Provided entries below:

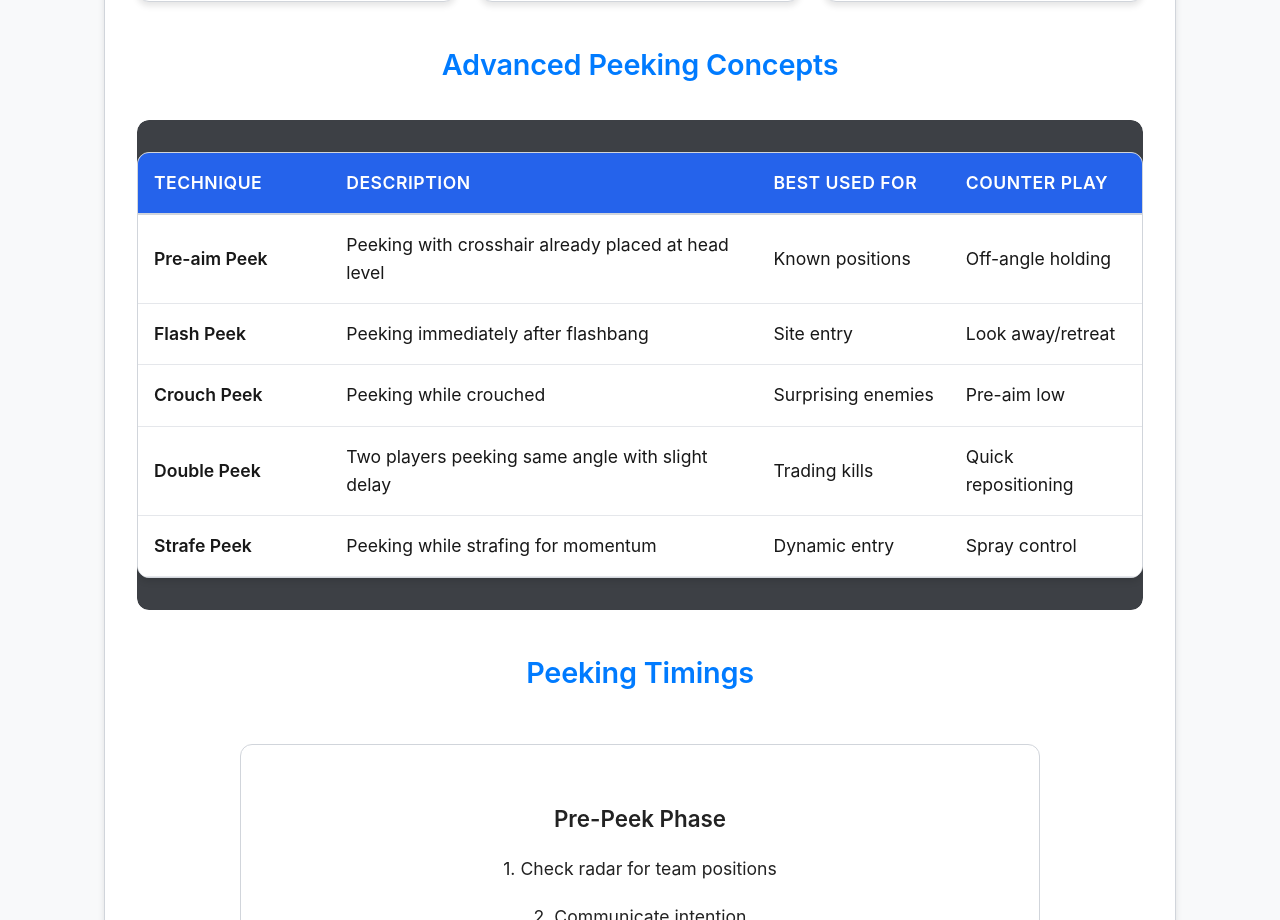
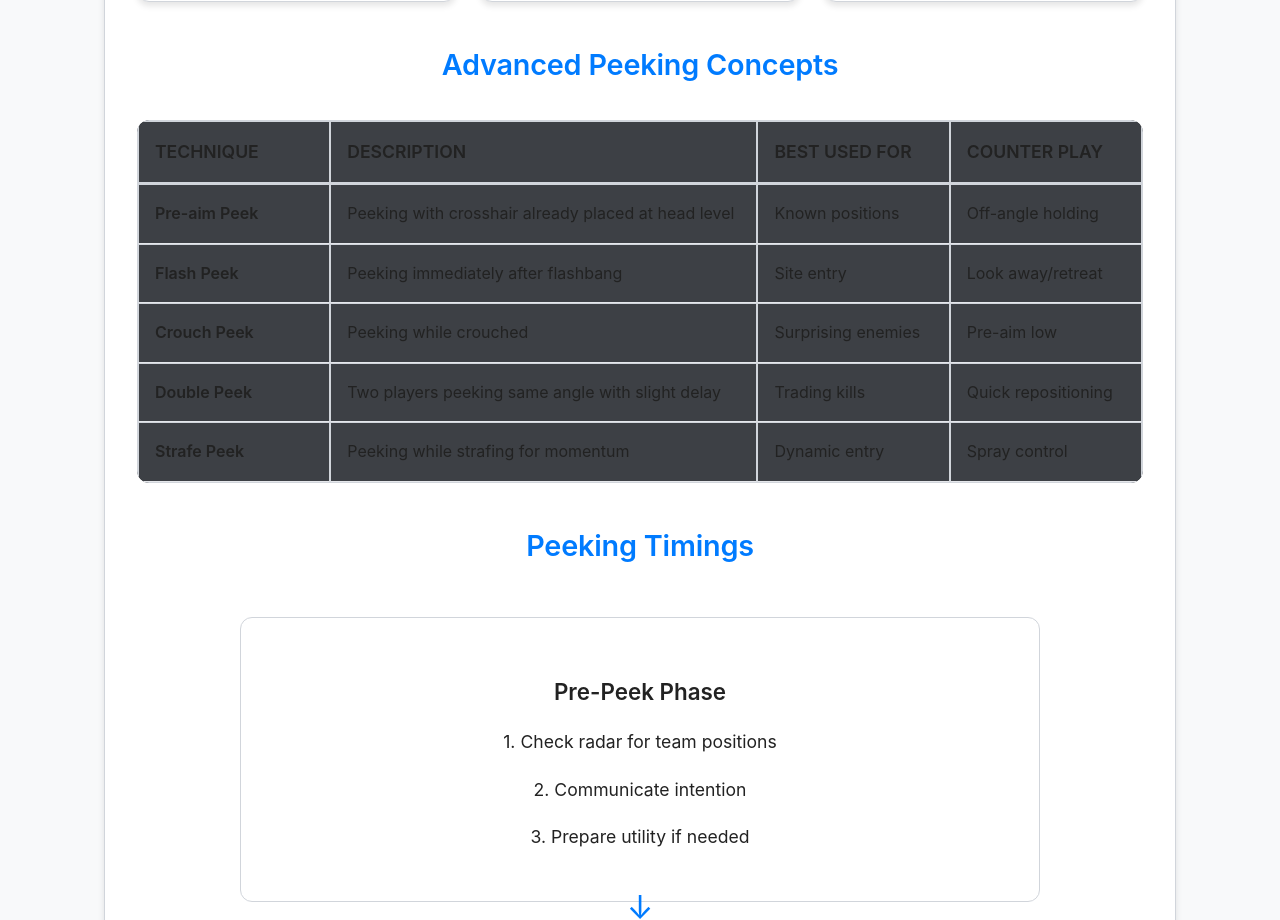
Before and after one commit to Zm1yka1337/CS2Front, a React (Create React App) app: page /theory in a window 1280 px wide. Shown: the part 1400-2320 px from the top of the page. Built offline with nearby package versions, Linux system fonts and the light colour scheme; no server answers.

Commit message:
finish228

```diff
--- a/src/components/Home.js
+++ b/src/components/Home.js
@@ -54,7 +54,7 @@ function Home() {
 
   return (
     <div className="home">
-      <h1>CS2 траєкторія гранат</h1>
+      <h1>CS2 Grenade Lineups</h1>
       {success && <div style={{color: 'green', marginBottom: '1rem'}}>Дані успішно імпортовано!</div>}
       {error && <div style={{color: 'red', marginBottom: '1rem'}}>{error}</div>}
       {mapsLoading ? (
@@ -84,7 +84,7 @@ function Home() {
                 </div>
               </div>
             </Link>
-          )) : <div>Немає доступних карт</div>}
+          )) : <div>No maps available</div>}
         </div>
       )}
     </div>
--- a/src/components/NadeDetails.js
+++ b/src/components/NadeDetails.js
@@ -117,22 +117,22 @@ function NadeDetails() {
           </div>
 
           <div className="info-card">
-            <h3>Техніка</h3>
-            <p><strong>Тип:</strong> {type}</p>
-            <p><strong>Кидок:</strong> {technique}</p>
-            <p><strong>Складність:</strong> {difficulty}</p>
+            <h3>Technique</h3>
+            <p><strong>Type:</strong> {type}</p>
+            <p><strong>Throw:</strong> {technique}</p>
+            <p><strong>Difficulty:</strong> {difficulty}</p>
           </div>
 
           <div className="info-card">
-            <h3>Деталі</h3>
-            <p><strong>Тікрейт:</strong> {tickrate}</p>
-            <p><strong>Позиція:</strong> {spotName}</p>
+            <h3>Details</h3>
+            <p><strong>Tickrate:</strong> {tickrate}</p>
+            <p><strong>Spot:</strong> {spotName}</p>
           </div>
         </div>
 
         {videoUrl && !showTutorial && (
           <button className="watch-tutorial-button" onClick={handleOpenTutorial}>
-            Пидивитися туторіал (Video & Instructions)
+            Watch Tutorial (Video & Instructions)
           </button>
         )}
 
@@ -140,7 +140,7 @@ function NadeDetails() {
           <div className="tutorial-modal-overlay">
             <div className="tutorial-modal-content">
               <div className="tutorial-modal-header">
-                <h2>{title} - Туторіал</h2>
+                <h2>{title} - Tutorial</h2>
                 <button className="close-tutorial-button" onClick={() => setShowTutorial(false)}>
                   &times;
                 </button>
@@ -159,13 +159,13 @@ function NadeDetails() {
                     )}
                     {description && (
                       <div className="nade-description">
-                        <h3>Повна інструкція:</h3>
+                        <h3>Full Instructions:</h3>
                         <p>{description}</p>
                       </div>
                     )}
                     <div className="comments-placeholder">
-                      <h3>Коментарі</h3>
-                      <p><em>(Коментарі скоро поясляться)</em></p>
+                      <h3>Comments</h3>
+                      <p><em>(Comment section coming soon)</em></p>
                     </div>
                   </div>
                   <div className="modal-right-column">
--- a/src/components/NadeDetailsModal.js
+++ b/src/components/NadeDetailsModal.js
@@ -296,24 +296,7 @@ function NadeDetailsModal({ mapId, nadeId, currentUser, onClose }) {
                 </div>
               )}
               {/* Comments Section */}
-              <div className="comments-section">
-                <h3>Коментарі</h3>
-                <div className="comments-list">
-                  {comments.length === 0 && <div className="no-comments">Коментарів ще немає.</div>}
-                  {comments.map(comment => (
-                    <div key={comment.id} className="comment-item">
-                      <div className="comment-header">
-                        <span className="comment-user">{comment.userName || 'Користувач'}</span>
-                        <span className="comment-date">{comment.createdAt?.seconds ? new Date(comment.createdAt.seconds * 1000).toLocaleString() : ''}</span>
-                        {currentUser && comment.userId === currentUser.uid && (
-                          <button className="delete-comment-btn" onClick={() => handleDeleteComment(comment.id, comment.userId)} title="Видалити">×</button>
-                        )}
-                      </div>
-                      <div className="comment-text">{comment.text}</div>
-                    </div>
-                  ))}
-                </div>
-              </div>
+              {/* Коментарі повністю прибрано для модалки улюблених гранат */}
             </div>
             <div className="modal-right-column">
               {currentVideoId ? (
--- a/src/pages/RegisterPage.js
+++ b/src/pages/RegisterPage.js
@@ -2,7 +2,6 @@ import React, { useState } from 'react';
 import { useNavigate } from 'react-router-dom';
 import { registerWithEmailAndPassword } from '../services/firebaseService';
 import '../styles/RegisterPage.css';
-import { Link } from 'react-router-dom';
 
 function RegisterPage() {
   const [email, setEmail] = useState('');
@@ -59,47 +58,58 @@ function RegisterPage() {
   return (
     <div className="register-page">
       <div className="register-container">
-        <h1>Реєстрація</h1>
-        {error && <div className="error-message">{error}</div>}
-        <form onSubmit={handleEmailRegister} className="register-form">
+        <h2>Реєстрація</h2>
+        <form onSubmit={handleEmailRegister}>
+          <div className="form-group">
             <label htmlFor="email">Email</label>
             <input
               type="email"
               id="email"
               value={email}
               onChange={(e) => setEmail(e.target.value)}
+              placeholder="Ваш email"
               required
             />
+          </div>
+          <div className="form-group">
             <label htmlFor="password">Пароль</label>
             <input
               type="password"
               id="password"
               value={password}
               onChange={(e) => setPassword(e.target.value)}
+              placeholder="Ваш пароль"
               required
             />
+          </div>
+          <div className="form-group">
             <label htmlFor="confirmPassword">Підтвердіть Пароль</label>
             <input
               type="password"
               id="confirmPassword"
               value={confirmPassword}
               onChange={(e) => setConfirmPassword(e.target.value)}
+              placeholder="Підтвердіть пароль"
               required
             />
-          <label htmlFor="displayName">Ім'я користувача</label>
+          </div>
+          <div className="form-group">
+            <label htmlFor="displayName">Ім'я</label>
             <input
               type="text"
               id="displayName"
               value={displayName}
               onChange={(e) => setDisplayName(e.target.value)}
+              placeholder="Ваше ім'я"
               required
             />
-          <button type="submit" className="btn btn-register">Зареєструватися</button>
+          </div>
+          {error && <p className="error-message">{error}</p>}
+          <button type="submit" className="btn btn-primary">Зареєструватися</button>
         </form>
-        <button className="btn btn-google">Зареєструватися через Google</button>
-        <div className="login-link">
-          Вже маєте акаунт? <Link to="/login">Увійти</Link>
-        </div>
+        <p className="switch-form-text">
+          Вже є акаунт? <a href="/login">Увійти</a>
+        </p>
       </div>
     </div>
   );
--- a/src/styles/Theory.css
+++ b/src/styles/Theory.css
@@ -380,35 +380,36 @@
 }
 
 .theory-table {
+  background: transparent !important;
+  border-collapse: collapse;
   width: 100%;
-  border-collapse: separate;
-  border-spacing: 0;
-  margin: 2rem 0;
-  background-color: var(--background-color);
-  border-radius: 12px;
-  overflow: hidden;
-  box-shadow: 0 4px 6px rgba(0, 0, 0, 0.1);
+  color: var(--text-color);
 }
 
-.theory-table th {
-  background-color: var(--primary-color);
-  color: white;
-  font-weight: 600;
-  text-transform: uppercase;
-  letter-spacing: 0.5px;
-  padding: 1.5rem;
-  font-size: 1.1rem;
+.theory-table th,
+.theory-table td {
+  background: transparent !important;
+  color: var(--text-color) !important;
+  border: 1px solid var(--border-color);
 }
 
-.theory-table td {
-  padding: 1.2rem 1.5rem;
-  font-size: 1.1rem;
-  line-height: 1.6;
-  border-bottom: 1px solid var(--border-color);
+.theory-table tr {
+  background: transparent !important;
 }
 
-.theory-table tr:last-child td {
-  border-bottom: none;
+.theory-table tr:hover td {
+  background: var(--surface-color, #fff) !important;
+  color: var(--text-color) !important;
+}
+
+/* Для світлої теми прибираю override */
+html:not([data-theme='dark']) .theory-table,
+html:not([data-theme='dark']) .theory-table th,
+html:not([data-theme='dark']) .theory-table td,
+html:not([data-theme='dark']) .theory-table tr,
+html:not([data-theme='dark']) .theory-table tr:hover td {
+  background: transparent !important;
+  color: var(--text-color) !important;
 }
 
 .info-box,
```
Also changed, not shown: src/components/MapDetails.js (+8 -8 lines), src/pages/LoginPage.js (+16 -18 lines). Lines whose indentation alone changed are shown as unchanged.
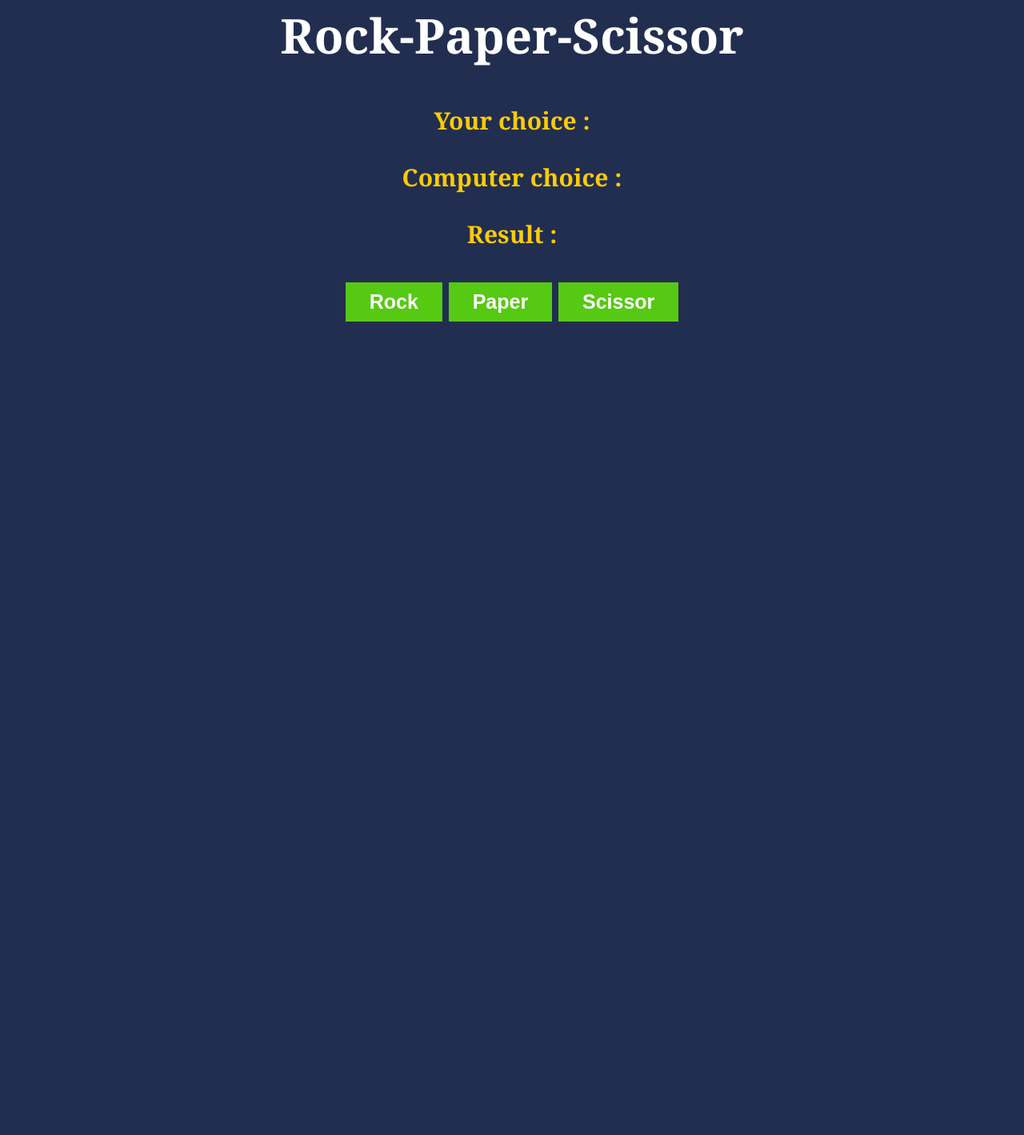
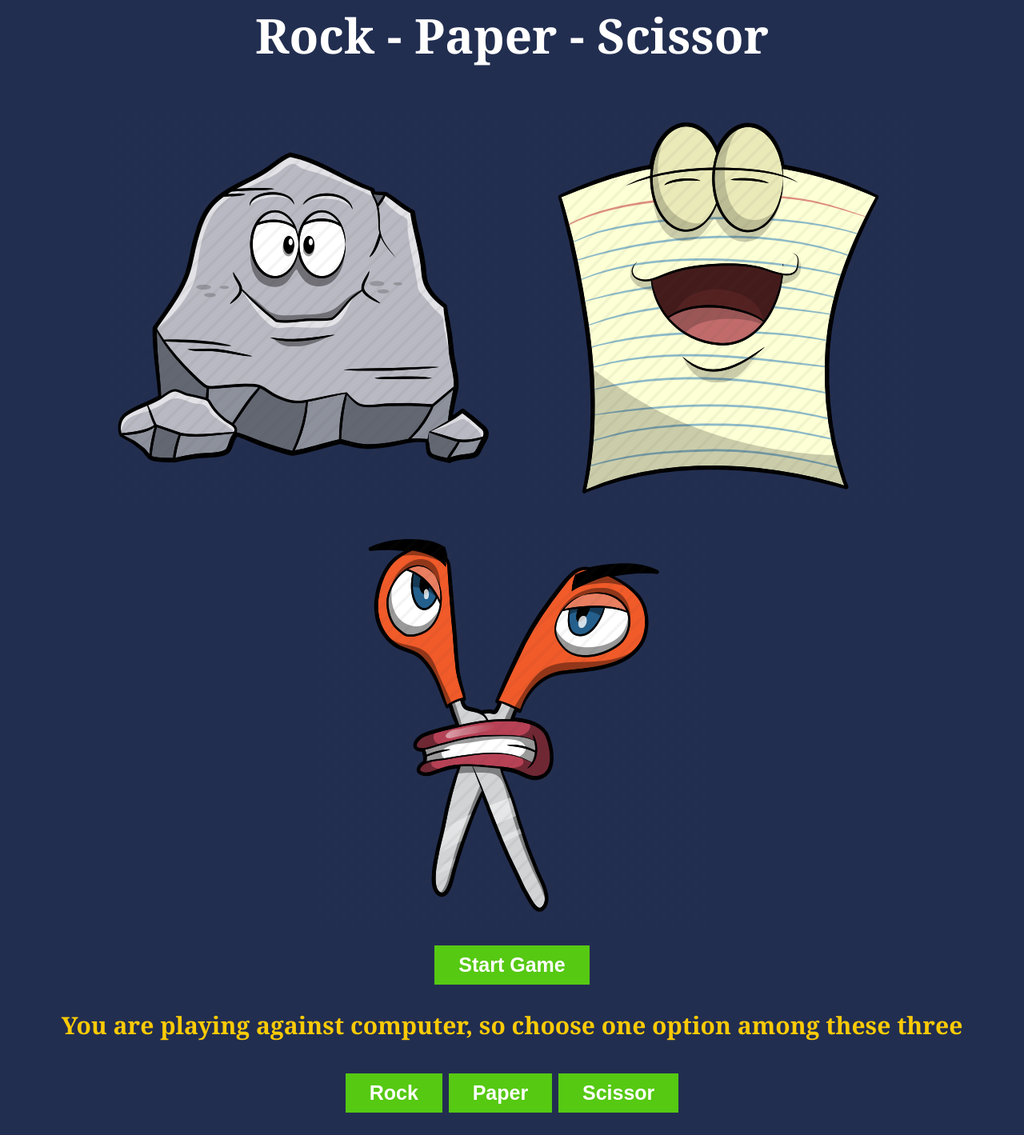
Before and after one commit to Subramanya-talli/Rock-Paper-Scissor-Game, a plain HTML site: page index.html in a window 1280 px wide. Shown: the part 75-1494 px from the top of the page at 80% size. Before the commit the page ends 800 px from the top, so only its background shows below. Drawn offline with Linux system fonts and the light colour scheme.

Commit message:
Update index.html

```diff
--- a/index.html
+++ b/index.html
@@ -5,22 +5,35 @@
     <meta charset="UTF-8">
     <meta name="viewport" content="width=device-width, initial-scale=1.0">
     <link rel="stylesheet" href="index.css">
+    <link rel="preconnect" href="https://fonts.googleapis.com">
+    <link rel="preconnect" href="https://fonts.gstatic.com" crossorigin>
+    <link href="https://fonts.googleapis.com/css2?family=Poppins:wght@600&display=swap" rel="stylesheet">
     <title>Rock Paper Scissor Game</title>
 </head>
 
 <body>
-        <h1 id="heading-el">Rock-Paper-Scissor</h1>
-    <div>
+    <div id="container">
+        <h1 id="heading-el">Rock - Paper - Scissor</h1>
+        <div id="images">
+            <img src="rock.jpg" alt="">
+            <img src="paper.jpg" alt="">
+            <img src="scissors.jpg" alt="">
+        </div>
+        <button id="startBtn-el">Start Game</button>
+        <p id="instruct-el">You are playing against computer,
+            so choose one option among these three</p>
+        <div id="results-info">
+            <p id="user-el"></p>
+            <p id="computer-el"></p>
+            <p id="result-el"></p>
+        </div>
 
-        <p id="user-el">Your choice : </p>
-        <p id="computer-el">Computer choice :</p>
-        <p id="result-el">Result :</p>
-      </div>
-
-        <button id="rock-el" onclick="rock()">Rock</button>
-        <button id="paper-el" onclick="paper()">Paper</button>
-        <button id="scissor-el" onclick="scissor()">Scissor</button>
-
+        <div id="buttons">
+            <button id="button-el" onclick="rock()">Rock</button>
+            <button id="button-el" onclick="paper()">Paper</button>
+            <button id="button-el" onclick="scissor()">Scissor</button>
+        </div>
+    </div>
 
 
     <script src="index.js"></script>
```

End of Provided entries.

What you need to do => Note how many lines in the material contain the string "https", and give that number alone.

Result => 3